Another example, everything has to happen in a hurry. Most children are simply not able to get ready as quickly as their parents want them – especially not in the mornings. There is very little room for nothing. They have to make the most of every minute and every gap has to be filled with some kind of entertainment. Their desires have to be met right here and now, and in the process their real needs are often neglected.
“Yes!” or “No!”
“Yes!” is often the answer when our children ask for something. We hope to avoid conflicts right here and right now. We sometimes confuse children’s wants with their needs. This, for better or for worse, often happens when children are in other people’s care. We take them out in public, visit friends and family or when we are tired or in a hurry. The requests “Hurry!” and “Quickly!” seem to have taken over our ability to hasten slowly. Such is life and there is no point in feeling guilty about it. We just need to make sure it does not harm our children too much because it is not their fault.

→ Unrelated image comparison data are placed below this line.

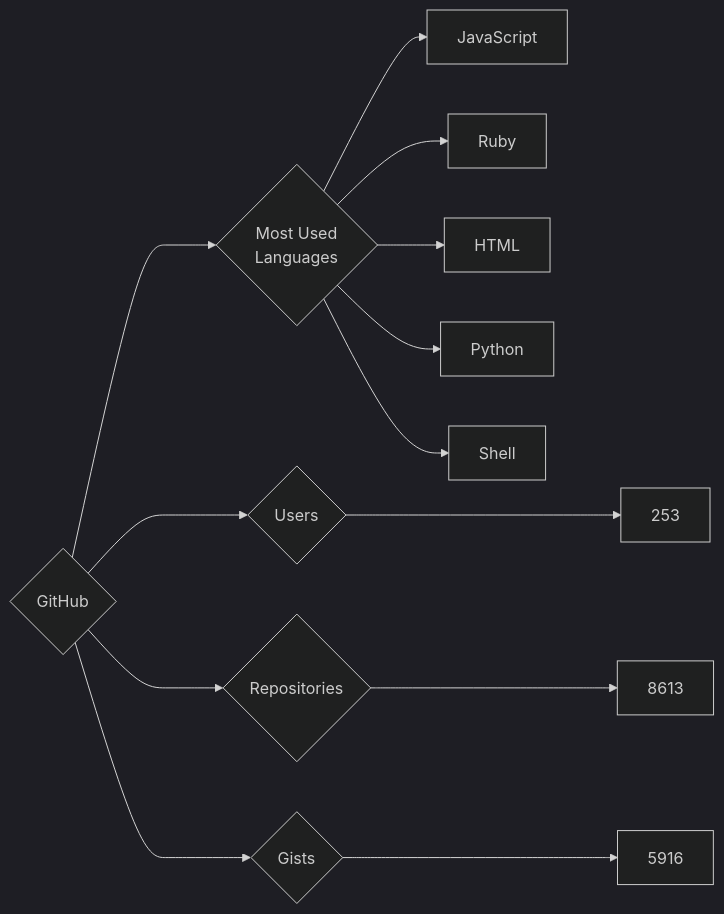
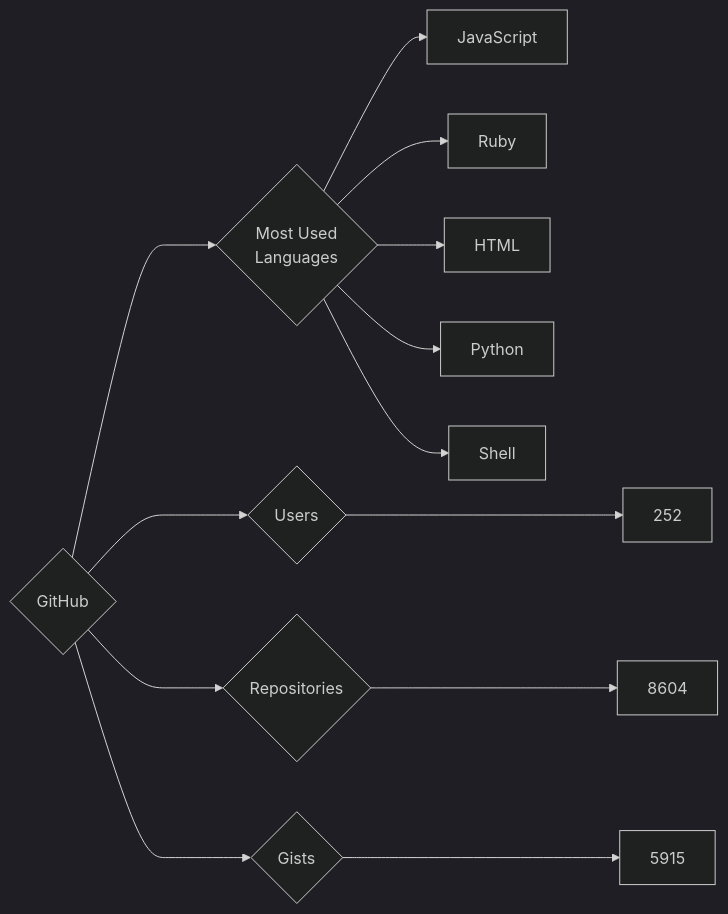
The diagram in targets/GitHub/README.md (trickest/insiders), drawn with Mermaid (dark theme) before and after one commit. The commit also changed 951 other files, not shown here.

````diff
--- a/targets/GitHub/README.md
+++ b/targets/GitHub/README.md
@@ -3,13 +3,13 @@
 ```mermaid
 graph LR
 COMPANY_NAME{GitHub}
-COMPANY_NAME ---> U{Users} ---> UN[253]
-COMPANY_NAME ---> R{Repositories} ---> RN[8613]
-COMPANY_NAME ---> G{Gists} ---> GN[5916]
+COMPANY_NAME ---> U{Users} ---> UN[252]
+COMPANY_NAME ---> R{Repositories} ---> RN[8604]
+COMPANY_NAME ---> G{Gists} ---> GN[5915]
 COMPANY_NAME ---> ML{Most Used<br>Languages}
-ML --> JavaScript
-ML --> Ruby
-ML --> HTML
-ML --> Python
-ML --> Shell
+ML --> JavaScript[JavaScript]
+ML --> Ruby[Ruby]
+ML --> HTML[HTML]
+ML --> Python[Python]
+ML --> Shell[Shell]
 ```
````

Once it was easier to say: “No!” simply because there generally was less money around. These days, in spite of recent financial crises, our children get mostly what they need – and want.
Nevertheless, for some “No!” is a safe answer because we are told that it is good to set limits. Besides, it is best to say “No!” – just in case, because something could go wrong. An easy way to ensure our children do not make mistakes is by denying them the opportunity to make them. Unfortunately, we also deny them the opportunity to learn things their own way and in their own time.
As parents we need to learn how to answer genuinely. “What do we as people think is the right thing to do?” If we are not personal then the relationships with our children soon become empty and hollow. This begins long before the children are born simply because we are unable to see how everyone will benefit from our personal opinion relating to just about every decision. We are unsure and start relying on experts. Breast feeding or not? Which institutions, what food, how much sleep, how to deal with aggression, and so forth.
Only few experts talk about the importance of helping parents feel what is right for them.
’Competent Parenting’ Workshop
The Masonic Center, 213 Main Rd, Maroochydore
Thur 11th Oct 7pm – 9pm or
Fri 12th Oct 10am – 12 noon
Birth Connections and FamilyLab Australia/New Zealand are pleased to invite you to a “Competent Parenting Workshop”. This is an interactive and inspirational workshop. At times it will also be challenging and push some boundaries. The workshop will be facilitated by Pernille Powell and Hayes van der Meer, Director of FamilyLab ANZ.
During this workshop we will discuss:
“Partner first – then parent”
“The partnership with your child – dialogue, integrity and equal dignity”
“The value of doing the “wrong” things – authenticity and self-responsibility”.
“Neither authoritarian or democratic parenting works – but what does? ”
“How do children co-operate? The carrot/stick method? Do we need to set limits? Should we negotiate? ”
From “Terrible twos” and “Teenage rebellion” to “Independent years” – how is that possible?